And then, of course, there's Amazon (AMZN) , which is the greatest stay-at-home story of all time. The idea of not needing a car and having everything brought to your house is now so ingrained that it is crushing so many bricks-and-mortar operations as to make owning shares in them painful. Amazon Prime is one of the great bargains of all time and it is winning the war of retail. It's the envy of everything and everyone in its path because it has used machine learning and incredible distribution to give you what you want when you want it for a lower price. Is it any wonder that people are waiting longer and longer to buy cars or get licenses? Amazon makes it too easy to stay home. (Amazon is part of TheStreet's Growth Seeker portfolio.)
Oh, and speaking of obvious: Do not forget that many of these items and devices and trends start with apps. Apple apps. Mobile, most specifically the iPhone, powers much of this trend. To leave that out is to leave out the punchline of the entire story.

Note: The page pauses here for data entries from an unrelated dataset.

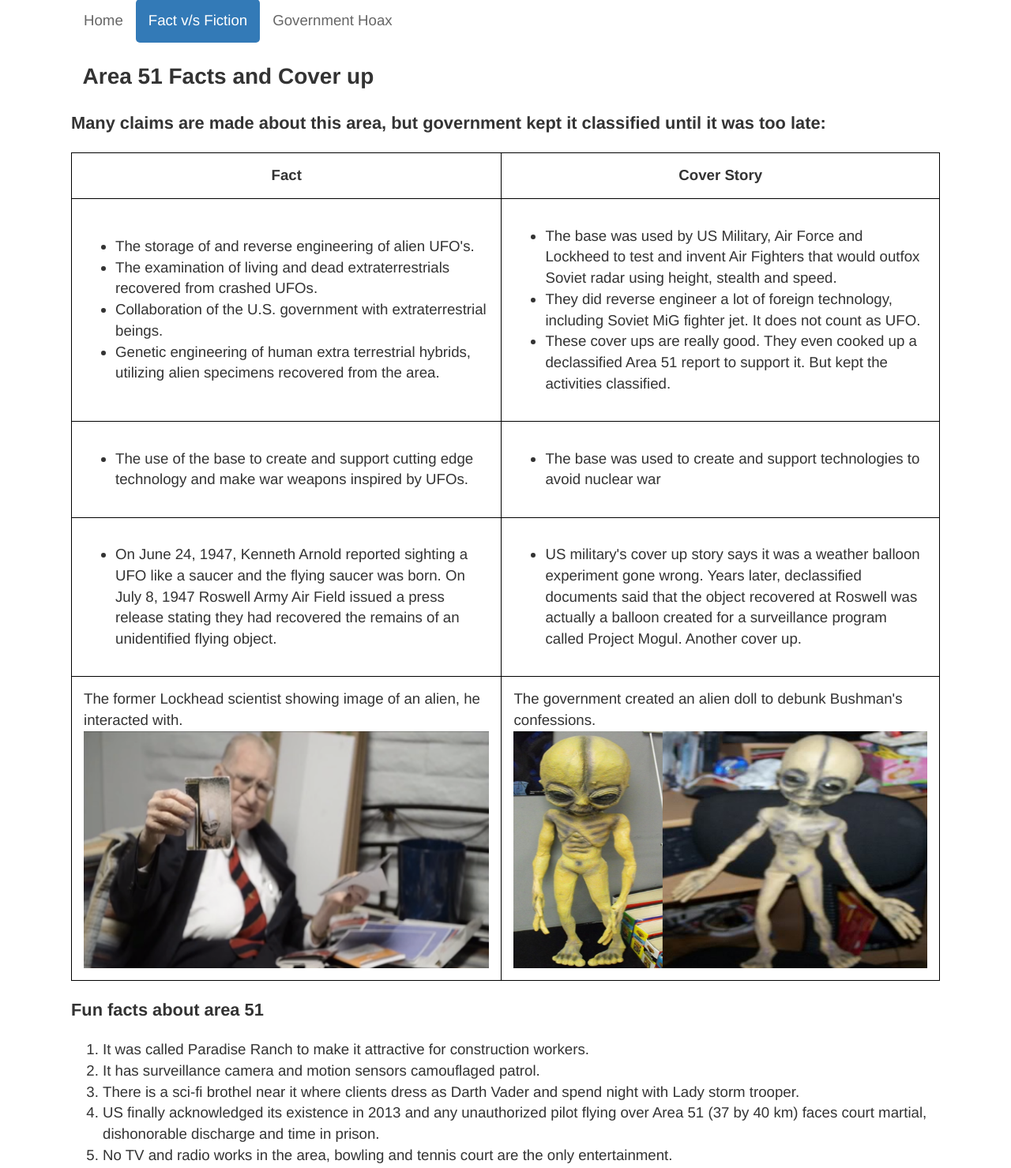
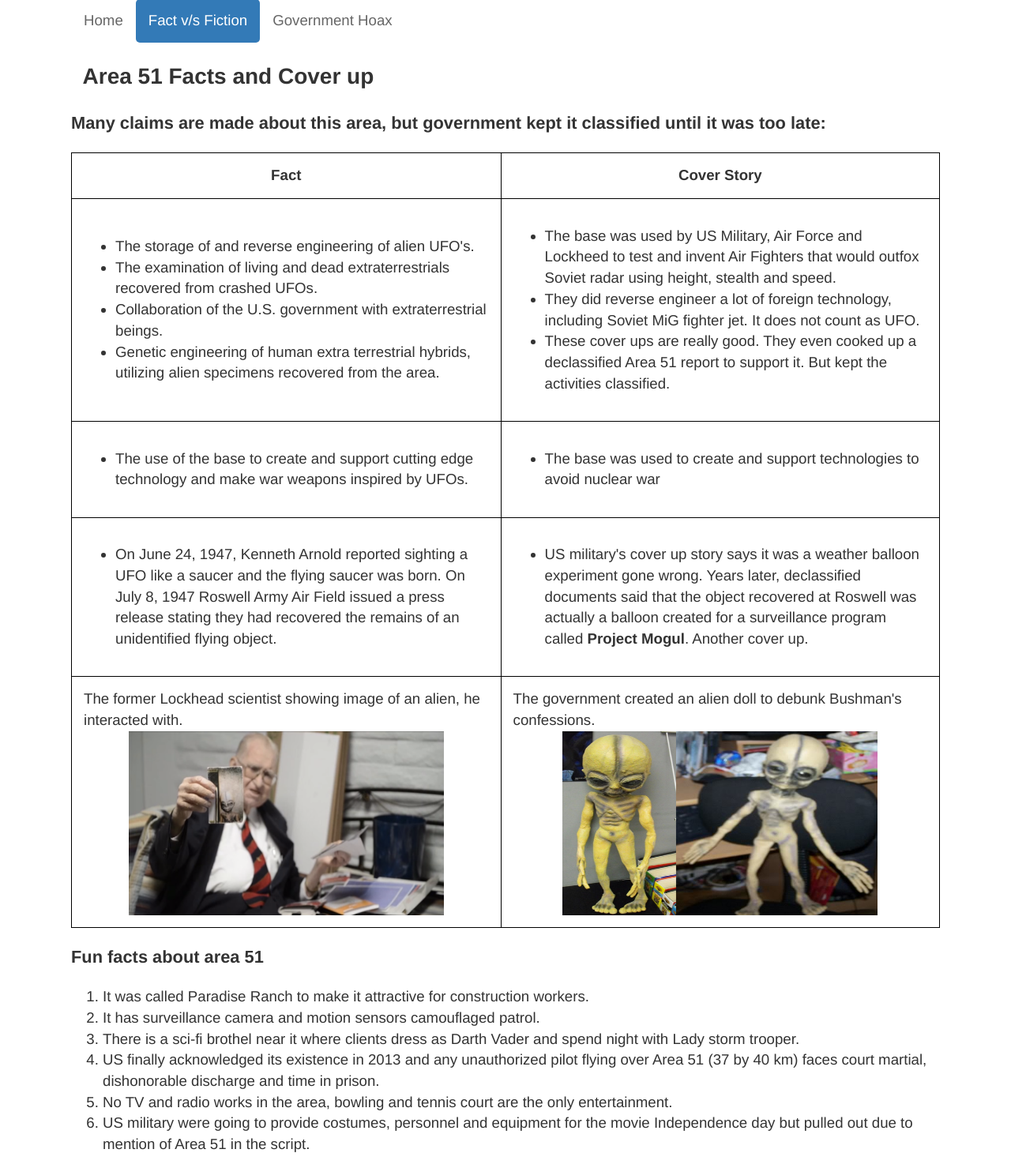
Before and after one commit to kkhushi/ServerSideProgramming, a PHP site: page /factvsfiction.html in a window 1280 px wide. Shown: the part 146-1625 px from the top of the page at 79% size. Run offline with PHP 8.4, Linux system fonts and the light colour scheme.

Commit message:
Minor changes to css file and fixed the span tag requirement and I think  I have fixed the factvsfiction page issue

```diff
--- a/Hw1/conspiracy/css/conspiracy.css
+++ b/Hw1/conspiracy/css/conspiracy.css
@@ -90,8 +90,10 @@ td.layouttable {
 }
 
 img.data {
-  display: inline-block;
+  display: block;
   vertical-align: middle;
+  margin-left:auto;
+  margin-right:auto;
   max-height: 100%;
   max-width: 100%;
 }
--- a/Hw1/conspiracy/factvsfiction.html
+++ b/Hw1/conspiracy/factvsfiction.html
@@ -4,31 +4,27 @@
   <head>
     <meta charset="utf-8" />
     <title>Area 51 : Fact versus Fiction</title>
-    <meta content="SKV" name="author" />
-    <meta content="This site is about the truth surrounding the mysterious AREA 51, a place widely believed to be a military base in Nevada, USA"
-
-      name="description" />
-    <link href="images/favicon.ico" rel="icon" />
-    <link rel="stylesheet" type="text/css" href="css/conspiracy.css" />
+    <meta name="author" content="SKV" />
+    <meta name="description" content="This site is about the truth surrounding the mysterious AREA 51, a place widely believed to be a military base in Nevada, USA" />
+    <link rel="icon" href="images/favicon.ico" />
+    <link href="css/conspiracy.css" type="text/css" rel="stylesheet" />
   </head>
   <body>
-    <div class="container">
-    <img style="width:64px;float:left;"
+    <div class="container"> <img src="images/alienImage.png" alt="Displayed here is an image of a typical alien with big glassy eyes and heart shaped face"
 
-      alt="Displayed here is an image of a typical alien with big glassy eyes and heart shaped face"
-
-      src="images/alienImage.png" />
-    <h1>  Area 51: The Extraterrestrial Science Lab</h1>
-    <hr><hr>
+        style="width:64px;float:left;" />
+      <h1> Area 51: The Extraterrestrial Science Lab</h1>
+      <hr />
+      <hr />
       <ul class="nav">
         <li class="nav"><a href="index.html">Home</a></li>
-      <li class="nav"><a class="active" href="factvsfiction.html">Fact v/s Fiction</a></li>
+        <li class="nav"><a href="factvsfiction.html" class="active">Fact v/s
+            Fiction</a></li>
         <li class="nav"><a href="seriesofevents.html">Government Hoax</a></li>
       </ul>
       <h2>  Area 51 Facts and Cover up</h2>
-
-    <h3>Many claims are made about this area, but government kept it classified
-      until it was too late:</h3>
+      <h3>Many claims are made about this area, but government kept it
+        classified until it was too late:</h3>
       <table>
         <tbody>
           <tr>
@@ -69,41 +65,41 @@
             </td>
             <td>
               <ul>
-              <li>The base was used to create and support technologies to avoid
-                nuclear war</li>
+                <li>The base was used to create and support technologies to
+                  avoid nuclear war</li>
               </ul>
             </td>
           </tr>
           <tr>
             <td>
               <ul>
-              <li>On June 24, 1947, Kenneth Arnold reported sighting a UFO like
-                a saucer and the flying saucer was born. On July 8, 1947 Roswell
-                Army Air Field issued a press release stating they had recovered
-                the remains of an unidentified flying object.</li>
+                <li>On June 24, 1947, Kenneth Arnold reported sighting a UFO
+                  like a saucer and the flying saucer was born. On July 8, 1947
+                  Roswell Army Air Field issued a press release stating they had
+                  recovered the remains of an unidentified flying object.</li>
               </ul>
             </td>
             <td>
               <ul>
                 <li>US military's cover up story says it was a weather balloon
-                experiment gone wrong. Years later, declassified documents said
-                that the object recovered at Roswell was actually a balloon
-                created for a surveillance program called Project Mogul. Another
-                cover up.</li>
+                  experiment gone wrong. Years later, declassified documents
+                  said that the object recovered at Roswell was actually a
+                  balloon created for a surveillance program called <span title="Project Mogul was not as strictly classified. Hence, the argument for officers not being able to recognize it is moot"><strong>Project
+                      Mogul</strong></span>. Another cover up.</li>
               </ul>
             </td>
           </tr>
           <tr>
-          <td>The former Lockhead scientist
-            showing image of an alien, he interacted with.<br />
-            <img class="data" style="width:650px;height:300px;" alt="boyd bushman with alien images"
+            <td>The former Lockhead scientist showing image of an alien, he
+              interacted with.<br />
+              <img src="images/boydbushman.png" alt="boyd bushman with alien images"
 
-              src="images/boydbushman.png" /></td>
-          <td>The government created an alien
-            doll to debunk Bushman's confessions.<br />
-            <img class="data" style="width:650px;height:300px;" alt="boyd bushman's alien is a doll"
+                style="width: 399px; height: 233px;" class="data" /></td>
+            <td>The government created an alien doll to debunk Bushman's
+              confessions.<br />
+              <img src="images/boyddebunked.png" alt="boyd bushman's alien is a doll"
 
-              src="images/boyddebunked.png" /> </td>
+                style="width: 399px; height: 233px;" class="data" /> </td>
           </tr>
         </tbody>
       </table>
```
Also changed, not shown: other parts of Hw1/conspiracy/factvsfiction.html (+28 -21 lines), 1 other file. Lines whose indentation alone changed are shown as unchanged.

People like to say that such-and-such a theme is in the early innings, or is just not starting to play out as if somehow the game will end. I think that this stay-at-home trend isn't going to end as quickly as it began. It's always going to be cheaper, it's always going to be safer, and in the case of Netflix, it's always going to be better than normal fare as long as current management runs the joint.